Reviewed by: Dennis L. Disselkoen
Date posted: 06/09/2019
The Wholeness Imperative: How Christ Unifies Our Desires, Identity and Impact in the World, by Scott Redd. Christian Focus, 2018. Paperback, 160 pages, $9.20 (Amazon). Reviewed by OP minister Dennis L. Disselkoen.
Christians are called to holiness and to wholeness, but sin has brought about brokenness and disintegration. In The Wholeness Imperative, Redd walks readers through his approach to a return to wholeness. He blends Old and New Testament passages to illustrate that God brings order out of chaos, beauty out of ugliness, and wholeness out of fragmentation. He skillfully employs extended personal anecdotes, ranging from his own early struggles with faith to his marriage and family life.
Foundationally, Redd says, “Wholeness is something that is true of a person and something that is pursued by a person…. This dynamic is often referred to by the label indicative-imperative. That which is undergirds and compels that which should be.… Being precedes becoming, and becoming fulfills being. They make up two parts seeking wholeness” (14–15, 17).
How should God’s people resist the pull to a fragmented life? How do they mend the perforation that divides this life among family, friends, work, public, private, earthly and heavenly? Redd sees that the Shema provides an answer to those questions: “Hear, O Israel, the LORD our God is one. You shall love the LORD your God with all your heart and with all your soul and with all your might” (Deut. 6:4–5). Redd writes that, “Wholeness presupposes faithfulness; faithfulness responds to the character of God by giving birth to a life unified by the love and worship of the living God” (21).
Redd then turns to the pursuit of wholeness. In Psalm 119, the psalmist recognizes the power of the Word of God to transform, ultimately finding consolation and healing in it. Redd connects this to our pursuit of worship, which anticipates “the day when Christ will come again and complete the work of redemption and new creation that He has begun in us already” (48).
What role did Jesus have in redeeming wholeness? Redd points us to Mark’s gospel, which shows “who Messiah is and what Messiah means for the world” (75). Christ speaks wholeness to the paralytic man and to us. “We come to Him broken and fragmented; He makes us whole” (84).
Redd states that the power of Christ to transform and to make whole extends to the spirit world and to the physical elements. Referring to the incidents of the stilling of the storm and of the demonized man near Gerasa, he says, “Our Lord…is the one who calms the sea-storm with a word and who restores peace to the troubled spirit” (102–3).

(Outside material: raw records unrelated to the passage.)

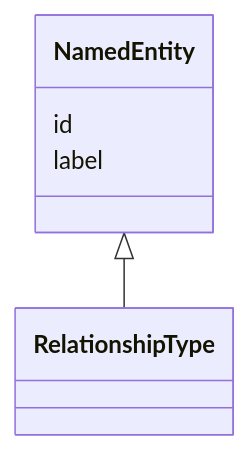
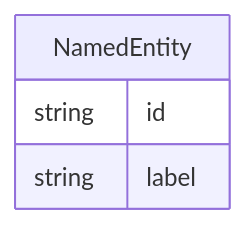
The diagram in docs/halo/NamedEntity.md (monarch-initiative/ontogpt), drawn with Mermaid before and after one commit. The commit also changed 187 other files, not shown here.

````diff
--- a/docs/halo/NamedEntity.md
+++ b/docs/halo/NamedEntity.md
@@ -10,9 +10,10 @@
 ```mermaid
- classDiagram
-    class NamedEntity
-      NamedEntity <|-- RelationshipType
-      
-      NamedEntity : id
-      NamedEntity : label
-      
+erDiagram
+NamedEntity {
+    string id  
+    string label  
+}
+
+
+
 ```
````
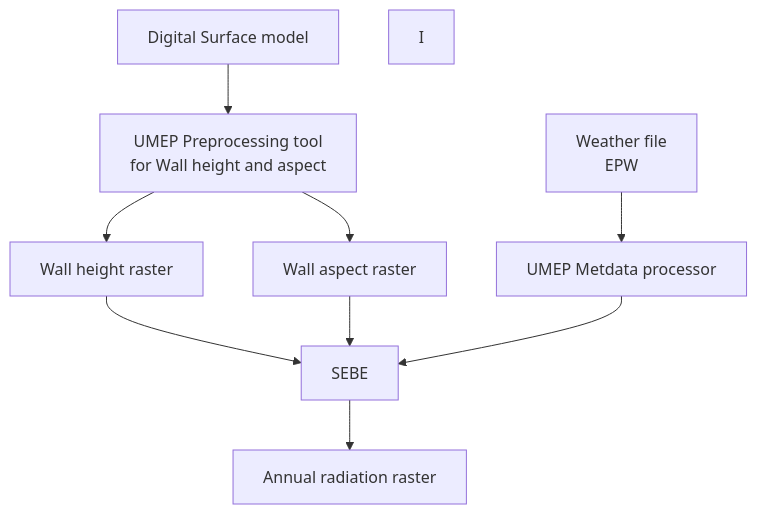
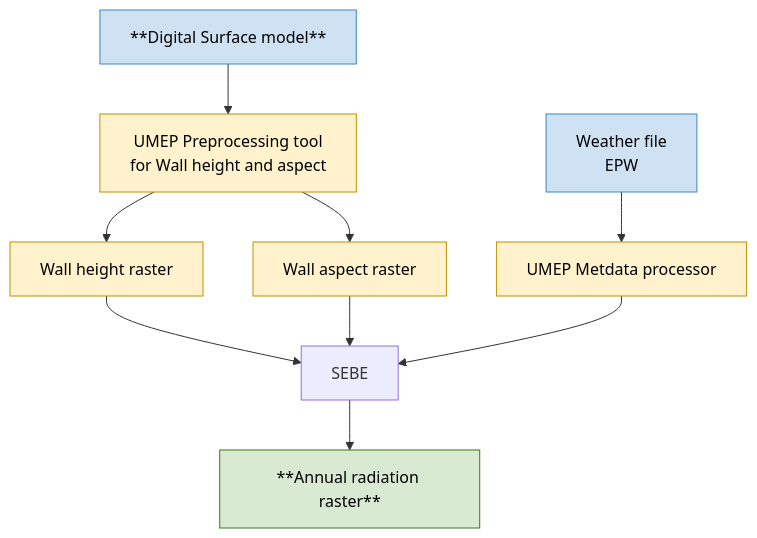
The third of 4 diagrams in methods.md (University-of-Tasmania-GPSS/AT3_Group1_2026), drawn with Mermaid before and after one commit.

Commit message:
Update methods.md
Adjustments to flow chart. Colours added

````diff
--- a/methods.md
+++ b/methods.md
@@ -264,16 +264,23 @@
 ```{mermaid}
 flowchart TD
-  A[Digital Surface model] --> B[UMEP Preprocessing tool<br> for Wall height and aspect]
+  A[**Digital Surface model**] --> B[UMEP Preprocessing tool<br> for Wall height and aspect]
   C[Weather file<br>EPW] --> D[UMEP Metdata processor]
   E[Wall height raster]
   F[Wall aspect raster]
   G[SEBE]
-  H[Annual radiation raster]
-  I
+  H[**Annual radiation raster**]
   B --> E
   B --> F
   E --> G
   F --> G
   D --> G
   G --> H
+
+  classDef input fill:#cfe2f3,stroke:#3d85c6,color:#000
+  classDef python fill:#fff2cc,stroke:#bf9000,color:#000
+  classDef output fill:#d9ead3,stroke:#38761d,color:#000
+
+  class A,C input
+  class B,D,E,F,H python
+  class H output
 ```
````
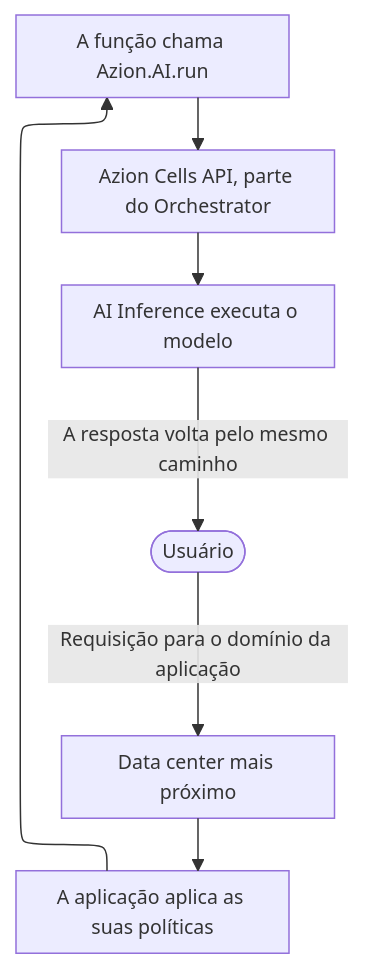
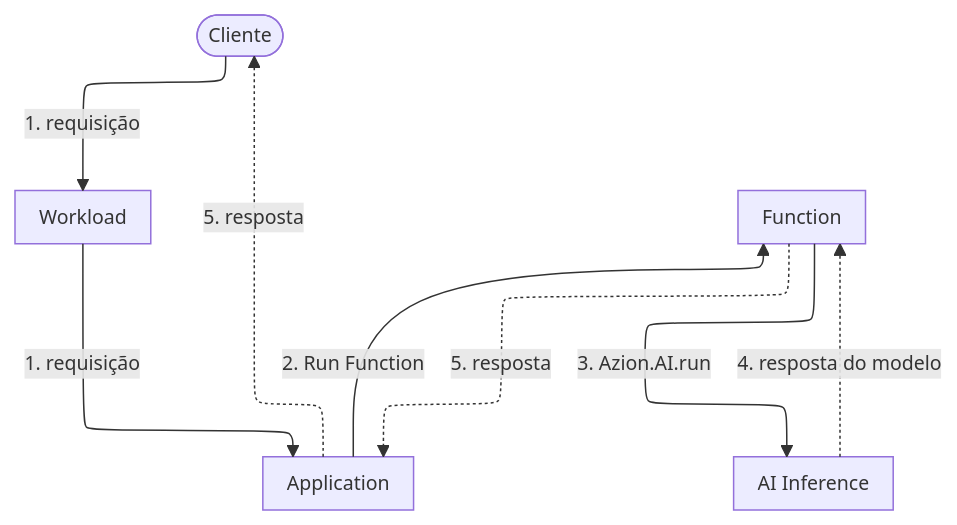
The diagram in apps/docs/src/content/docs/pt-br/pages/menu-principal/referencia/ai-inference/edge-ai-reference.mdx (aziontech/docs), drawn with Mermaid before and after one commit. The commit also changed other lines of this file and 7 other files, not shown here.

````diff
--- a/apps/docs/src/content/docs/pt-br/pages/menu-principal/referencia/ai-inference/edge-ai-reference.mdx
+++ b/apps/docs/src/content/docs/pt-br/pages/menu-principal/referencia/ai-inference/edge-ai-reference.mdx
@@ -52,10 +29,16 @@
 ```mermaid
-%%{init: {"layout": "elk", "themeVariables": {"fontSize": "13px"}, "flowchart": {"nodeSpacing": 24, "rankSpacing": 36, "padding": 8, "wrappingWidth": 150, "useMaxWidth": true}, "sequence": {"width": 120, "actorMargin": 30, "useMaxWidth": true}}}%%
+%%{init: {"layout": "elk", "elk": {"cycleBreakingStrategy": "MODEL_ORDER"}, "themeVariables": {"fontSize": "13px"}, "flowchart": {"nodeSpacing": 24, "rankSpacing": 36, "padding": 8, "wrappingWidth": 150, "useMaxWidth": true}, "sequence": {"width": 120, "actorMargin": 30, "useMaxWidth": true}}}%%
 flowchart TD
-  User(["Usuário"]) -->|"Requisição para o domínio da aplicação"| DC["Data center mais próximo"]
-  DC --> App["A aplicação aplica as suas políticas"]
-  App --> Fn["A função chama Azion.AI.run"]
-  Fn --> Cells["Azion Cells API, parte do Orchestrator"]
-  Cells --> Model["AI Inference executa o modelo"]
-  Model -->|"A resposta volta pelo mesmo caminho"| User
+  Client(["Cliente"])
+  WL["Workload"]
+  App["Application"]
+  Fn["Function"]
+  AI["AI Inference"]
+  Client -->|"1. requisição"| WL
+  WL -->|"1. requisição"| App
+  App -->|"2. Run Function"| Fn
+  Fn -->|"3. Azion.AI.run"| AI
+  AI -.->|"4. resposta do modelo"| Fn
+  Fn -.->|"5. resposta"| App
+  App -.->|"5. resposta"| Client
 ```
````
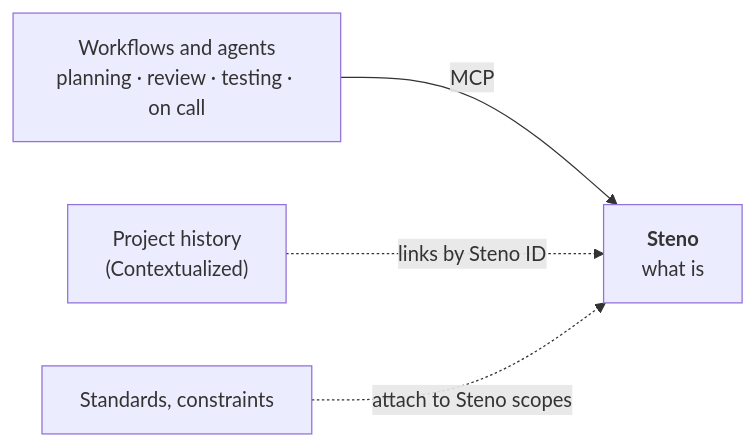
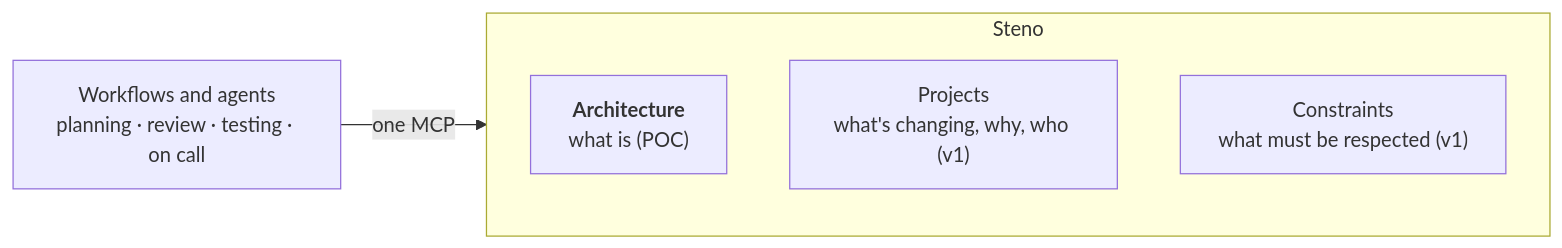
The second of 2 diagrams in docs/README.md (KBavis/steno), drawn with Mermaid before and after one commit. The commit also changed other lines of this file and 17 other files, not shown here.

````diff
--- a/docs/README.md
+++ b/docs/README.md
@@ -36,6 +37,10 @@
 ```mermaid
 flowchart LR
-    WF["Workflows and agents<br/>planning · review · testing · on call"] -- MCP --> ST["<b>Steno</b><br/>what is"]
-    CX["Project history<br/>(Contextualized)"] -. "links by Steno ID" .-> ST
-    OT["Standards, constraints"] -. "attach to Steno scopes" .-> ST
+    WF["Workflows and agents<br/>planning · review · testing · on call"] -- "one MCP" --> ST
+    subgraph ST["Steno"]
+      direction TB
+      A["<b>Architecture</b><br/>what is (POC)"]
+      P["Projects<br/>what's changing, why, who (v1)"]
+      C["Constraints<br/>what must be respected (v1)"]
+    end
 ```
````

In his conclusion, Redd treats the importance of Christians living out their new lives with a sense of victory. “Jesus has turned back the curse of chaos, disease, and death. He began His work while He was with us, and He continues it today through His body, the church” (139).